folder click "Edit View" in the upper right of your
screen, then click the Select drop-down menu at the
end of the Edit View toolbar. Click on "Voice
Presentation" and click the little Go button next to
the Select drop-down.
An Add Voice Presentation page will appear.
Give the presentation a title, a description, if you
wish, and fill out Section 2, "Settings" as follows:
Audio quality - Choose "Superior Quality"
this is easily supported even by 56Kb modems;
Max message length - You can choose any of the
presets from 15 seconds to 20 minutes. The
length you set here will apply to your own comments
and, if you allow student comments, theirs too.
Allow students to comment on slides - The Wimba
Presenter can be used to make web slide shows for
purely information purposes, in which case you might
want to narrate the presentation but not allow
students to comment, or it may be used as we are
suggesting in this article, to solicit student
comment on some content you are presenting to them,
a YouTube video in this case. For our
purposes, we should place a check mark in Allow
students to comment on slides. The term
"slides" refers to each web page you are presenting
to students using the presenter. There is no
limit to how many you might use, though for
practical reasons the number will be small.
Make slide comments private - If you place a
check mark in this box, only you, the instructor,
will be able to hear each student comment, though
all of your students will be able to hear yours.
If you do not check this box, all students will be
able to hear each others' comments.
Set availability, tracking and restriction
settings in Blackboard, if any, and then click
Submit. Your presentation form will be
Click the "Enter Voice Presentation" link you
have just created.
Click the New icon in the panel on the left to create your first (and
only, in this case) "slide."
In the Compose window that appears, type a title
for your "slide," paste the URL from the Notepad
session you saved in step 2 above into the URL box,
type any text you want in the text window, and then
click the red Record button on the Wimba recorder to
record your audio message.

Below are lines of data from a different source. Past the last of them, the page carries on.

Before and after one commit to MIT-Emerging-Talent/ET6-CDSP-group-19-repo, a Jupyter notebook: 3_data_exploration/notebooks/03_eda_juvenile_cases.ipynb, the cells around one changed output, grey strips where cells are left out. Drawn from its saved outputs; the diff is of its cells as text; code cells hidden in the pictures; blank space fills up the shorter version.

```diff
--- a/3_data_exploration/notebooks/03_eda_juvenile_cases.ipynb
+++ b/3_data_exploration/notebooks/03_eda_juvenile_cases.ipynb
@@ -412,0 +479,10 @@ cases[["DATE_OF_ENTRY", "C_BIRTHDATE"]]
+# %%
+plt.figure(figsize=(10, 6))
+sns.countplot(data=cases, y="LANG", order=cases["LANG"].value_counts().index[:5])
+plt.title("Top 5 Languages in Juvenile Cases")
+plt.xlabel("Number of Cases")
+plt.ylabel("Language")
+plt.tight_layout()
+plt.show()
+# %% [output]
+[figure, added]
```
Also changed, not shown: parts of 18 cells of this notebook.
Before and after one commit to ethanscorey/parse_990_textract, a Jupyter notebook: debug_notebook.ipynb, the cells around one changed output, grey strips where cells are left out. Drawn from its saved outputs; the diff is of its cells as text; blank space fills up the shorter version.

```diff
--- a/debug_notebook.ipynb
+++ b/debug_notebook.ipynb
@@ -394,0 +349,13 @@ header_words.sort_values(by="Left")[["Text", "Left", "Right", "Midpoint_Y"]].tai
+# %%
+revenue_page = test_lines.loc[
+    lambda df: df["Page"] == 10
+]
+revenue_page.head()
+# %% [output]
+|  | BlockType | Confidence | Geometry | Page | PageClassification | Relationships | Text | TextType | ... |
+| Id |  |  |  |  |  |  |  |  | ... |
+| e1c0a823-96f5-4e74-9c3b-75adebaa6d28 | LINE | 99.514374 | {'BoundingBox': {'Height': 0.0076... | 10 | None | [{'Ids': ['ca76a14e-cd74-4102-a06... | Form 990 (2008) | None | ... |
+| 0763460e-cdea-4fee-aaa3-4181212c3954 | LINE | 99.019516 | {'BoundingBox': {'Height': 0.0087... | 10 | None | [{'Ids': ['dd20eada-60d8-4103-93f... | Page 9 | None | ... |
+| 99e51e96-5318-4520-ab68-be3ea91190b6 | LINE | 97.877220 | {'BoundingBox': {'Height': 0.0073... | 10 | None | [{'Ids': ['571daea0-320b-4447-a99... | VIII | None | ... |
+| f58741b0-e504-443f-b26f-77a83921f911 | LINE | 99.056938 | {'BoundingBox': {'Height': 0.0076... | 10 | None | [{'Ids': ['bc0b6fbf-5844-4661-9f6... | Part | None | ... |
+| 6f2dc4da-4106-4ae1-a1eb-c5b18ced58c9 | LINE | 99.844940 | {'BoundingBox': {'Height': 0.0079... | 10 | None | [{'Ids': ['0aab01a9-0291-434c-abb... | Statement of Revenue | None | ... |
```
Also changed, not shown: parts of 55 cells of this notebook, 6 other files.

Your message, in
this case, should be an introduction to the YouTube
video your students will be watching along with
instructions or guidelines on the comments you wish
them to make on it. After you have recorded
your message to your satisfaction (if you don't get
it right the first time, just click the square Stop
button and click the red Record button to record
again), click the Post button at the bottom of the
In our example, we are only going to have one
slide. The Wimba Presenter will display your
written comments and audio comments in a frame on
the left of the screen, and the web page at the URL
you pasted into the URL box on the right of the
screen. In this case, that web page contains a
YouTube video you want your students to view and
comment on. You could have as many "slides" as
you want, and each will appear sequentially in the
list of slides in the Wimba Presenter pane.
To reply to your presenter post, you students
should click the comment button, and they too will
receive a Compose window in which to type and record
their comments. Students cannot edit or delete
the initial post or add new posts.
The Wimba Presenter is very easy to work with and
provides a dynamic way for your students to hear
your comments on web pages, PDF documents, maps,
videos--basically anything that can be displayed on
a web page. Although the process of building a
presentation seems complex, after you have done it a
couple of times you will find it quite easy.
The example above is actually more complicated than
a typical presentation, because it assumes you will
be creating the web page that is to load in the
presenter content frame. Most often, you will
be pasting the URL of an already existing web site
into the Presenter's URL box. This can be
particularly effective with discussions of diagrams,
maps or detailed photographs or, as we suggest
above, brief video clips.
Send us your comments